Durango Police Department Cmdr. Rita Warfield said video surveillance caught a suspect around 11:30 p.m. Friday vandalizing the Chief in the west 100 block of Ninth Street, across from the gallery, which owns the sign.
Warfield said the suspect painted the words “not your mascot” and a large fist. There was also miscellaneous graffiti, resulting in about $2,500 in damages to the sign.
It appeared Monday morning most of the graffiti had been cleaned.
The vandalism was reported to the Durango Police Department early Saturday morning. Investigators were able to obtain video surveillance from a nearby business, which caught a possible suspect.
Warfield said video images were unable to capture a shot of the suspect’s face.
“We don’t have the face, just clothing,” she said.
A call to Toh-Atin Gallery co-owner Antonia Clark was not returned Monday morning.
Early last week, a petition was started calling for the Chief sign to be taken down. Those who started the petition say the sign is degrading to Indigenous people, racist and reinforces stereotypes.
The petition surfaced amid a nationwide movement to take down statutes and other monuments some consider symbols of historical racism and oppression, re-energized after the death of George Floyd, who was killed by police in Minnesota.
Not long after, a counter-petition was circulated from those in support of the Chief, which has been part of Durango’s history since the 1950s.
Clark said in previous interviews she is open to have conversations about the Chief. But, she maintains those who oppose it are a small minority.
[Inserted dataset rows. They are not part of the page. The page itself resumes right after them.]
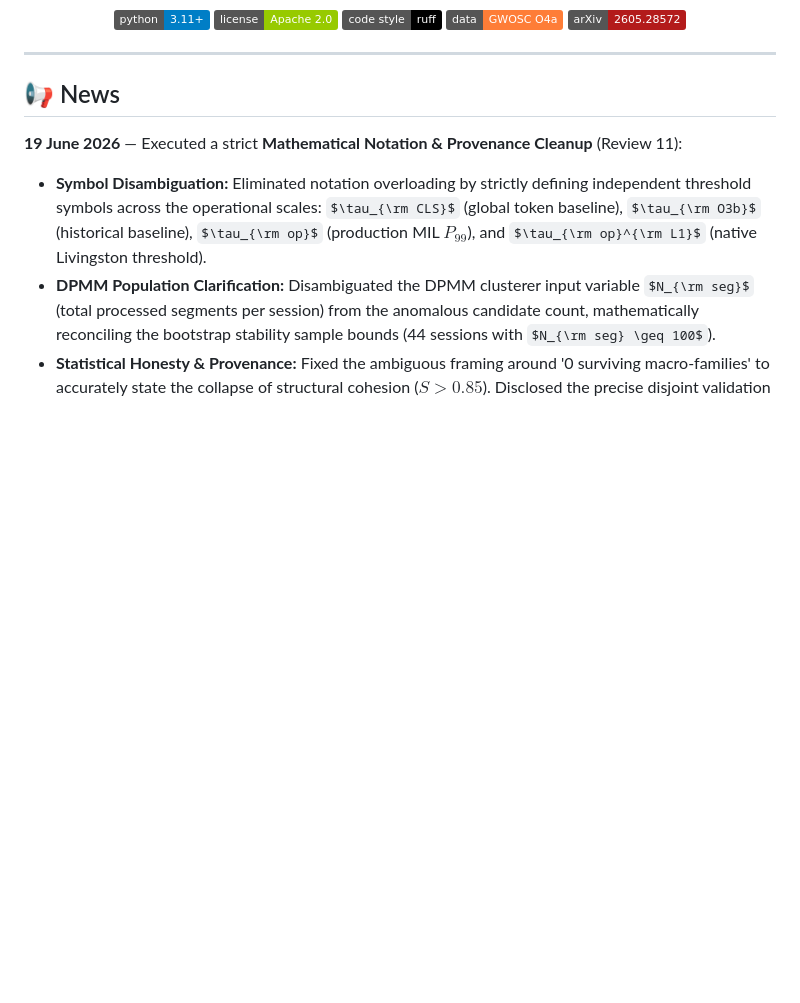
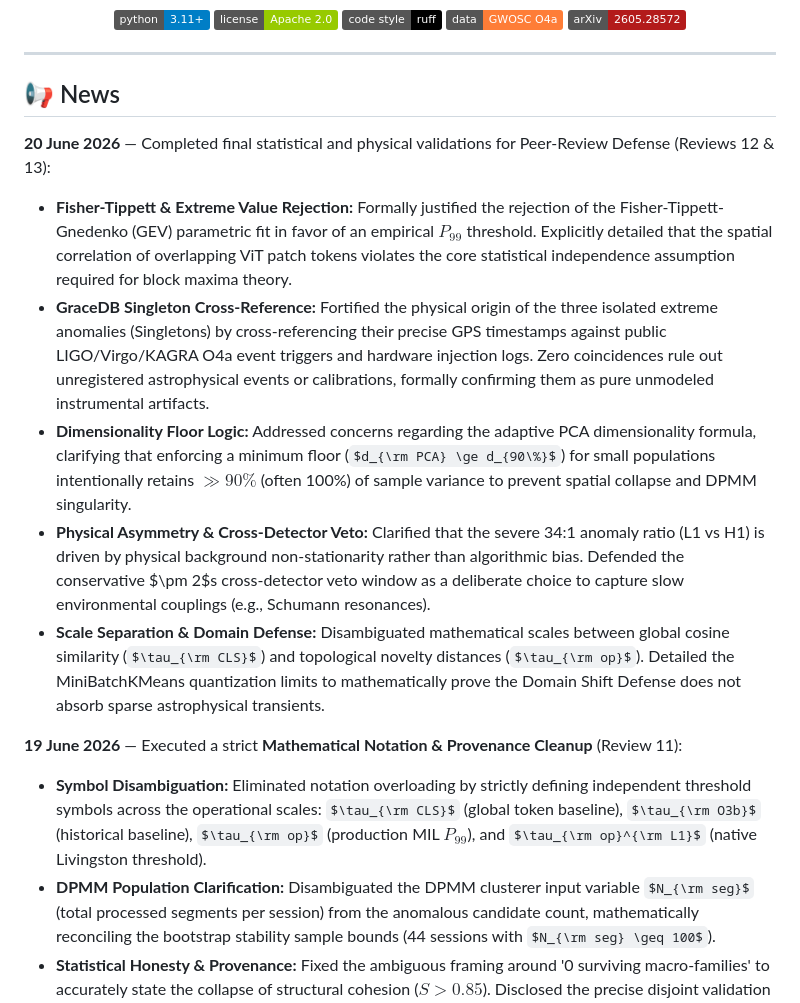
Before and after one commit to lucacirfeta/dante-gravi-signal-ml, a Markdown page: README.md, the part around the change. Rendered like a GitHub page; badges without logos; some formulas as TeX source; blank space fills up the shorter version.

Commit message:
docs: update validation documentation with statistical justification for GEV rejection and formal GraceDB cross-referencing for singleton anomalies

```diff
--- a/README.md
+++ b/README.md
@@ -17,6 +17,13 @@
 ---
 
 ## 📢 News
+
+**20 June 2026** — Completed final statistical and physical validations for Peer-Review Defense (Reviews 12 & 13):
+- **Fisher-Tippett & Extreme Value Rejection:** Formally justified the rejection of the Fisher-Tippett-Gnedenko (GEV) parametric fit in favor of an empirical $P_{99}$ threshold. Explicitly detailed that the spatial correlation of overlapping ViT patch tokens violates the core statistical independence assumption required for block maxima theory.
+- **GraceDB Singleton Cross-Reference:** Fortified the physical origin of the three isolated extreme anomalies (Singletons) by cross-referencing their precise GPS timestamps against public LIGO/Virgo/KAGRA O4a event triggers and hardware injection logs. Zero coincidences rule out unregistered astrophysical events or calibrations, formally confirming them as pure unmodeled instrumental artifacts.
+- **Dimensionality Floor Logic:** Addressed concerns regarding the adaptive PCA dimensionality formula, clarifying that enforcing a minimum floor ($d_{\rm PCA} \ge d_{90\%}$) for small populations intentionally retains $\gg 90\%$ (often 100%) of sample variance to prevent spatial collapse and DPMM singularity.
+- **Physical Asymmetry & Cross-Detector Veto:** Clarified that the severe 34:1 anomaly ratio (L1 vs H1) is driven by physical background non-stationarity rather than algorithmic bias. Defended the conservative $\pm 2$s cross-detector veto window as a deliberate choice to capture slow environmental couplings (e.g., Schumann resonances).
+- **Scale Separation & Domain Defense:** Disambiguated mathematical scales between global cosine similarity ($\tau_{\rm CLS}$) and topological novelty distances ($\tau_{\rm op}$). Detailed the MiniBatchKMeans quantization limits to mathematically prove the Domain Shift Defense does not absorb sparse astrophysical transients.
 
 **19 June 2026** — Executed a strict **Mathematical Notation & Provenance Cleanup** (Review 11):
 - **Symbol Disambiguation:** Eliminated notation overloading by strictly defining independent threshold symbols across the operational scales: $\tau_{\rm CLS}$ (global token baseline), $\tau_{\rm O3b}$ (historical baseline), $\tau_{\rm op}$ (production MIL $P_{99}$), and $\tau_{\rm op}^{\rm L1}$ (native Livingston threshold).
```
Also changed, not shown: RESULTS.md (+2 -2 lines).
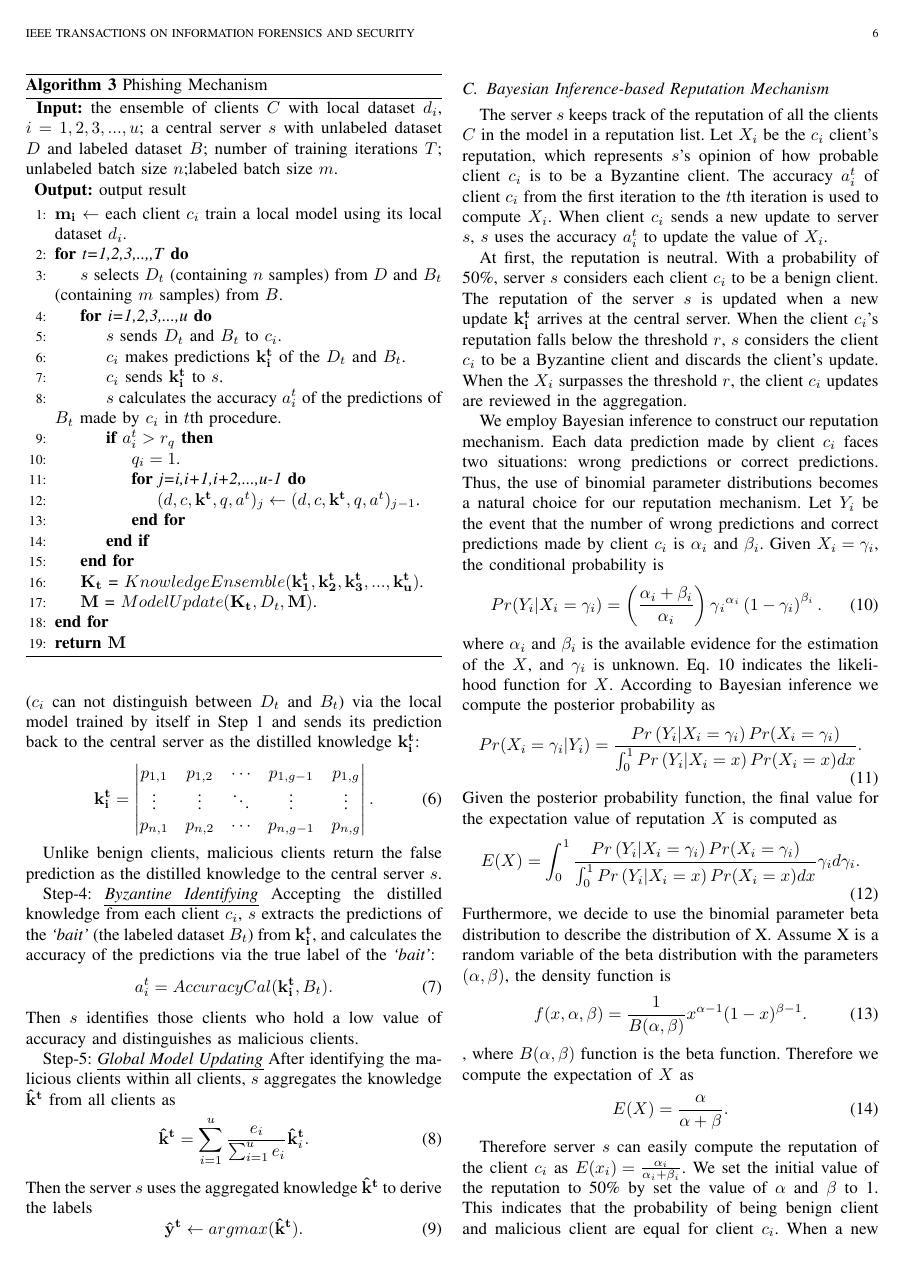
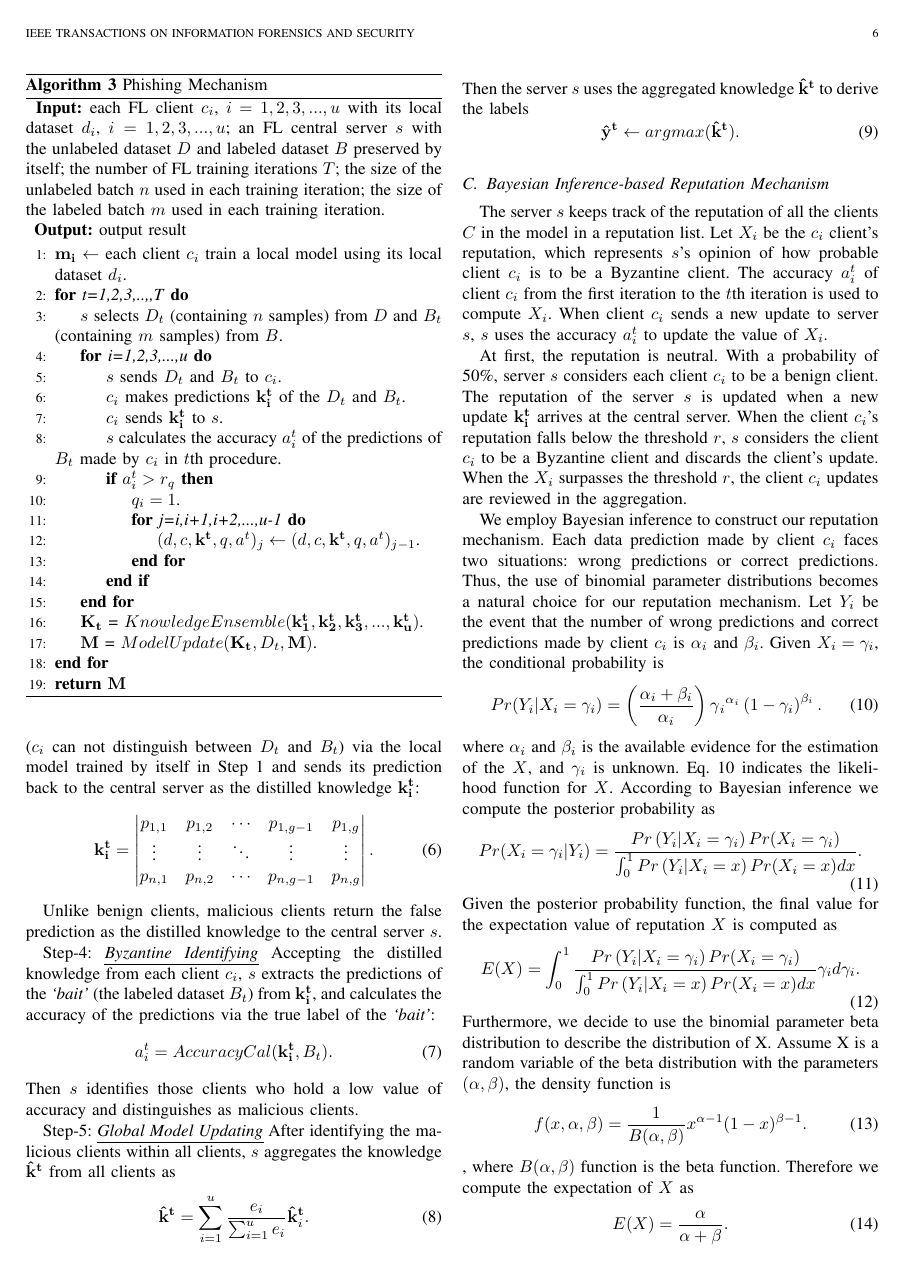
Before and after one commit to WhileBug/FLPhish, a LaTeX paper (Manuscript/FLPhish(Trans).tex): page 6 of 13. The pictures show the PDF file Manuscript/FLPhish(Trans).pdf that the author committed with the source.

Commit message:
algorithm update

```diff
--- a/Manuscript/FLPhish(Trans).tex
+++ b/Manuscript/FLPhish(Trans).tex
@@ -193,6 +193,6 @@ In this section, we show the proposed FLPhish scheme including the Ensemble Fede
   \caption{Ensemble FL} %algorithm name
   \label{alg:system}
   \hspace*{0.02in} {\bf Input:} %the input of the algorithm
-  the ensemble of clients $C$ with local dataset $d_i$, $i=1,2,3,...,u$; a central server $s$ with unlabeled dataset $D$; number of training iterations $T$; unlabeled batch size $n$;\\
+  each FL client $c_i$, $i=1,2,3,...,u$ with its local dataset $d_i$, $i=1,2,3,...,u$; an FL central server $s$ with the unlabeled dataset $D$ preserved by itself; number of the FL training iterations $T$; the size of unlabeled batch $n$ in each iteration;\\
   \hspace*{0.02in} {\bf Output:} %output of the algorithm
   \begin{algorithmic}[1]
@@ -200,5 +200,5 @@ In this section, we show the proposed FLPhish scheme including the Ensemble Fede
     \For{\textit{t=1,2,3,..,,T}}
-      \State $s$ selects $D_t$ (containing $n$ samples) from $D$;
+      \State $s$ selects $D_t$ (containing $n$ data samples) from $D$;
       \For{\textit{i=1,2,3,...,u}}
         \State $s \overset{D_{t}}{\rightarrow} c_{i}$;
         \State $c_i$ makes predictions $\mathbf{k_i^t}$ of the $D_t$;
@@ -283,7 +284,7 @@ Byzantine attacks are still a threat for the proposed Ensemble FL. Label flippin
   \begin{algorithm}[t]
     \caption{Phishing Mechanism}
     \hspace*{0.02in} {\bf Input:}
-    the ensemble of clients $C$ with local dataset $d_i$, $i=1,2,3,...,u$; a central server $s$ with unlabeled dataset $D$ and labeled dataset $B$; number of training iterations $T$; unlabeled batch size $n$;labeled batch size $m$.\\
+    each FL client $c_i$, $i=1,2,3,...,u$ with its local dataset $d_i$, $i=1,2,3,...,u$; an FL central server $s$ with the unlabeled dataset $D$ and labeled dataset $B$ preserved by itself; the number of FL training iterations $T$; the size of the unlabeled batch $n$ used in each training iteration; the size of the labeled batch $m$ used in each training iteration.\\
     \hspace*{0.02in} {\bf Output:}
     output result
     \begin{algorithmic}[1]
```
Also changed, not shown: Manuscript/FLPhish(Trans).pdf, Manuscript/FLPhish(Trans).tex (5 more changed lines), 3 other files.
“We in no way ever want to offend anyone,” Clark said. “There are 175,000 Navajos, and we hear negative things from only five or six.”